[Stored dataset items]
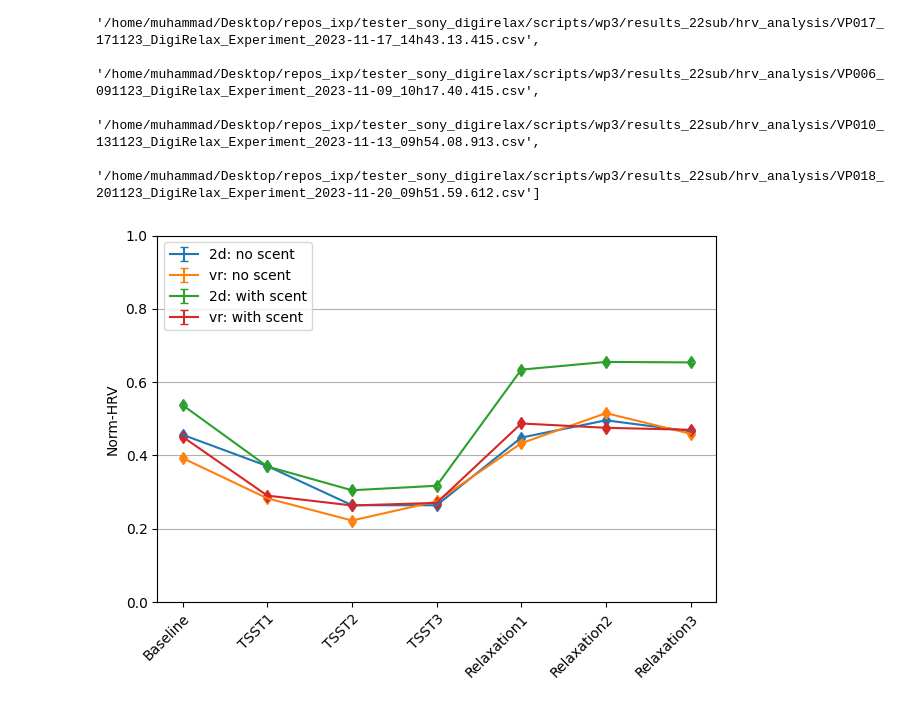
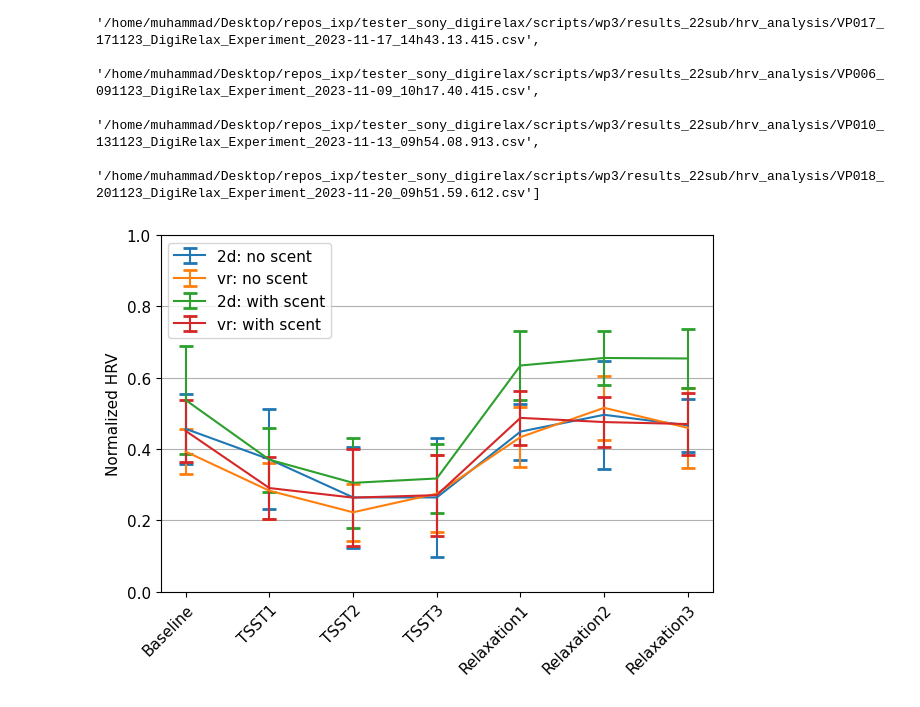
Before and after one commit to saifhanjra/tester_sony_digirelax, a Jupyter notebook: scripts/wp3/plotting_interim_wp3.ipynb, the cells around one changed output. Cells and saved outputs as stored; diff of their text form; code cells hidden in the pictures.

Commit message:
figure finalized

```diff
--- a/scripts/wp3/plotting_interim_wp3.ipynb
+++ b/scripts/wp3/plotting_interim_wp3.ipynb
@@ -258,6 +276,10 @@ y_label_fig = "Norm Skin Conducatnce"
 # %% [markdown]
 # plotting skin conductance
 # %%
+
+import matplotlib.pyplot as mpl
+mpl.rcParams['font.size'] = 11
+#mpl.rcParams["font.family"]="cursive"
 
 x_pos = np.arange(len(x_labels))
 x_labels = ["Baseline", "TSST1", "TSST2", "TSST3", "Relaxation1", "Relaxation2", "Relaxation3"]
@@ -265,14 +287,14 @@ fig, ax = plt.subplots()
     #ax.errorbar(x_pos, mean_list, yerr=std_list,fmt='o', color='grey',
     #         ecolor='lightgray', elinewidth=3, capsize=0, label= "2d-no scent")
 
-ax.errorbar(x_pos,  list(no_scent_2d_dict["sk_mean"]),  yerr=list(no_scent_2d_dict["sk_std"]), label="2d: no scent" )
-ax.errorbar(x_pos,  list(no_scent_vr_dict["sk_mean"]),  yerr=list(no_scent_vr_dict["sk_std"]), label="vr: no scent" )
-ax.errorbar(x_pos,  list(scent_2d_dict["sk_mean"]),  yerr=list(scent_2d_dict["sk_std"]),label="2d: with scent")
-ax.errorbar(x_pos,  list(scent_vr_dict["sk_mean"]),  yerr=list(scent_vr_dict["sk_std"]), label="vr: with scent")
-ax.set_ylabel(y_label_fig)
+ax.errorbar(x_pos,  list(no_scent_2d_dict["sk_mean"]),  yerr=list(no_scent_2d_dict["sk_std"]), capsize=5, capthick=2, label="2d: no scent" )
+ax.errorbar(x_pos,  list(no_scent_vr_dict["sk_mean"]),  yerr=list(no_scent_vr_dict["sk_std"]), capsize=5, capthick=2,label="vr: no scent" )
+ax.errorbar(x_pos,  list(scent_2d_dict["sk_mean"]),  yerr=list(scent_2d_dict["sk_std"]), capsize=5, capthick=2, label="2d: with scent")
+ax.errorbar(x_pos,  list(scent_vr_dict["sk_mean"]),  yerr=list(scent_vr_dict["sk_std"]), capsize=5, capthick=2, label="vr: with scent")
+ax.set_ylabel("Normalized Skin Coductance")
 ax.set_xticks(x_pos)
 ax.set_xticklabels(x_labels, rotation=45, ha='right', rotation_mode='anchor')
-#title_ax = "VP001_251023_Session1_Shimmer_FBA7_Calibrated_SD
+##title_ax = "VP001_251023_Session1_Shimmer_FBA7_Calibrated_SD
 
 #ax.set_title("Normalized heartbeats per minute")
 ax.yaxis.grid(True)
@@ -422,24 +503,24 @@ scent_2d_dict["hrv_std"][1] =0.09
 # %%
 
 x_pos = np.arange(len(x_labels))
 fig, ax = plt.subplots()
     #ax.errorbar(x_pos, mean_list, yerr=std_list,fmt='o', color='grey',
     #         ecolor='lightgray', elinewidth=3, capsize=0, label= "2d-no scent")
 
-ax.errorbar(x_pos,  list(no_scent_2d_dict["hrv_mean"]),  yerr=list(no_scent_2d_dict["hrv_std"]),uplims=True, lolims=True, label="2d: no scent" )
-ax.errorbar(x_pos,  list(no_scent_vr_dict["hrv_mean"]),  yerr=list(no_scent_vr_dict["hrv_std"]), uplims=True, lolims=True,label="vr: no scent" )
-ax.errorbar(x_pos,  list(scent_2d_dict["hrv_mean"]),  yerr=list(scent_2d_dict["hrv_std"]), uplims=True, lolims=True,label="2d: with scent")
-ax.errorbar(x_pos,  list(scent_vr_dict["hrv_mean"]),  yerr=list(scent_vr_dict["hrv_std"]),uplims=True, lolims=True, label="vr: with scent")
-ax.set_ylabel("Norm-HRV")
+ax.errorbar(x_pos,  list(no_scent_2d_dict["hrv_mean"]),  yerr=list(no_scent_2d_dict["hrv_std"]),capsize=5, capthick=2,label="2d: no scent" )
+ax.errorbar(x_pos,  list(no_scent_vr_dict["hrv_mean"]),  yerr=list(no_scent_vr_dict["hrv_std"]), capsize=5, capthick=2, label="vr: no scent" )
+ax.errorbar(x_pos,  list(scent_2d_dict["hrv_mean"]),  yerr=list(scent_2d_dict["hrv_std"]), capsize=5, capthick=2, label="2d: with scent")
+ax.errorbar(x_pos,  list(scent_vr_dict["hrv_mean"]),  yerr=list(scent_vr_dict["hrv_std"]),capsize=5, capthick=2, label="vr: with scent")
+ax.set_ylabel("Normalized HRV")
 ax.set_xticks(x_pos)
 ax.set_xticklabels(x_labels, rotation=45, ha='right', rotation_mode='anchor')
 #title_ax = "VP001_251023_Session1_Shimmer_FBA7_Calibrated_SD
 
 #ax.set_title("Normalized Heart rate Variabilty")
 ax.yaxis.grid(True)
 plt.legend(loc='upper left')
 plt.ylim(0, 1)
 plt.tight_layout()
 plt.show()
 # %% [output]
-[figure, old version]
+[figure, new version]
```
Also changed, not shown: parts of 28 cells of this notebook, 12 other files.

**Instructions to follow**
Of the lines above, copy each that contains "figure".

**Answer area**
figure finalized
-[figure, old version]
+[figure, new version]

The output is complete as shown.